EXERCISE MATERIAL below:

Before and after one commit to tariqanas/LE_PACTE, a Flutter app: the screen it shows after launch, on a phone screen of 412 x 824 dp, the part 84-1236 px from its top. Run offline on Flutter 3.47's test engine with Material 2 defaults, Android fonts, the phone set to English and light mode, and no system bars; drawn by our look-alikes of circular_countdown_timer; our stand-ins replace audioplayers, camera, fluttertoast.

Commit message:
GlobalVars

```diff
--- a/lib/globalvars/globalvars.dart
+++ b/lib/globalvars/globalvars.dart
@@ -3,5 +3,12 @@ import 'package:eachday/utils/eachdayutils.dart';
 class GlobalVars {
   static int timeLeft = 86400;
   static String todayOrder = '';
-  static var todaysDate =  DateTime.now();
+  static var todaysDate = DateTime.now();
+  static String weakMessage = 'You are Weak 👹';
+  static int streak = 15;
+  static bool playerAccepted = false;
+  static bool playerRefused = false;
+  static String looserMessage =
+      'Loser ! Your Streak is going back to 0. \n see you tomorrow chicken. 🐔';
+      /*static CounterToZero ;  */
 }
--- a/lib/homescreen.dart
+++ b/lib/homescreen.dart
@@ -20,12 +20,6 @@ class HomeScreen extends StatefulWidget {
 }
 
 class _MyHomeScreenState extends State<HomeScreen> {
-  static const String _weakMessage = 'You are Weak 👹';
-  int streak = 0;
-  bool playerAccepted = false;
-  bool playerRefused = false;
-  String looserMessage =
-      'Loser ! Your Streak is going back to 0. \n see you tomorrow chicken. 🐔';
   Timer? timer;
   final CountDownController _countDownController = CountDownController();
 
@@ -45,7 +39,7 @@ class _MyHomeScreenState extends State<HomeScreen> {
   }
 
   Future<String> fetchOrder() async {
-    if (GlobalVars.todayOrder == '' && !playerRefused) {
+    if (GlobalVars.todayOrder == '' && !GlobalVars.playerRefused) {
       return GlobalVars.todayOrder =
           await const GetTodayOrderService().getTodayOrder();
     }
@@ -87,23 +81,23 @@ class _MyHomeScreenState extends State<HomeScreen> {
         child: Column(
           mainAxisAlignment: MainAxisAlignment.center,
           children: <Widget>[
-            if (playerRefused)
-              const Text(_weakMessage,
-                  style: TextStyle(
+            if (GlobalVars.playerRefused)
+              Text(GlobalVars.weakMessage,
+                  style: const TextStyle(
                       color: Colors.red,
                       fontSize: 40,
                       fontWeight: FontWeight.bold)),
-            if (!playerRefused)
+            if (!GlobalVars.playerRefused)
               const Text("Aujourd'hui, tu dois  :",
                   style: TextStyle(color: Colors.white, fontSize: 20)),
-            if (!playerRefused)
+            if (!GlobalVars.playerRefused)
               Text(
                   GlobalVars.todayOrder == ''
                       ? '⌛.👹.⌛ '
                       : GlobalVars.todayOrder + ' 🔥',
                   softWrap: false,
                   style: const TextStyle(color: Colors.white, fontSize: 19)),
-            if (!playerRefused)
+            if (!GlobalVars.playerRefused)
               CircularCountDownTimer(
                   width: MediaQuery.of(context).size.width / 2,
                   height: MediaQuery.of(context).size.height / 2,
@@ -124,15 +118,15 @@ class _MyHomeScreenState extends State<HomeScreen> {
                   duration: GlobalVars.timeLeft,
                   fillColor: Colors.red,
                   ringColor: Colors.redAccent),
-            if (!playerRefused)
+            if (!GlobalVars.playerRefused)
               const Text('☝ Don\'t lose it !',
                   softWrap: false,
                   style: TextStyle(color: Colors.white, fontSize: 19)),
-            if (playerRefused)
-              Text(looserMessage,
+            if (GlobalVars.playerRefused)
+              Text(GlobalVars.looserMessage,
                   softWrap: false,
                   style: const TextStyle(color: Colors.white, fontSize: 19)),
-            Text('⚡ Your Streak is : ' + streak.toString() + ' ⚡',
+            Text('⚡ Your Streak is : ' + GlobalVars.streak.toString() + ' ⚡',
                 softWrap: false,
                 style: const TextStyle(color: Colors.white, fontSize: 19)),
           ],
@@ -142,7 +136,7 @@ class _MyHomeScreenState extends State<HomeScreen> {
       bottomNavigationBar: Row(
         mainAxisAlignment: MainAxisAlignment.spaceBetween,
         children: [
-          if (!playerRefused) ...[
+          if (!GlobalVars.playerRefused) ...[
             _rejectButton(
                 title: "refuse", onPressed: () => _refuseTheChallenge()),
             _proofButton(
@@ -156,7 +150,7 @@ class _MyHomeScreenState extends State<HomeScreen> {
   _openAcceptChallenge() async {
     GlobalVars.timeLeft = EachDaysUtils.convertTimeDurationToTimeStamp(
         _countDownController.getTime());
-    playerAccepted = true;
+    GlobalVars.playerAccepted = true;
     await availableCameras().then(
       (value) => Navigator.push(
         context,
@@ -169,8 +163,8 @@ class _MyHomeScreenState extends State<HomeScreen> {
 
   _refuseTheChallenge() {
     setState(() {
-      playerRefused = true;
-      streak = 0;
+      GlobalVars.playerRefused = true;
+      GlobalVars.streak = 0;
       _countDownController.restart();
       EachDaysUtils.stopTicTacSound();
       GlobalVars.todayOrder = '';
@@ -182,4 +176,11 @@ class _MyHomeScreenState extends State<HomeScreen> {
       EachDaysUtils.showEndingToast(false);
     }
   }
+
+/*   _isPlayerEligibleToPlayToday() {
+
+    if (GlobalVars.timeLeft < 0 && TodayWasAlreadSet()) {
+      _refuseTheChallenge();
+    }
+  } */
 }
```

End of EXERCISE MATERIAL.

◆ BRIEF:
Lines containing the word "false": copy every one of them from the records above.

◆ ANSWER SECTION:
+  static bool playerAccepted = false;
+  static bool playerRefused = false;
-  bool playerAccepted = false;
-  bool playerRefused = false;
                   softWrap: false,
                   softWrap: false,
                   softWrap: false,
                 softWrap: false,
       EachDaysUtils.showEndingToast(false);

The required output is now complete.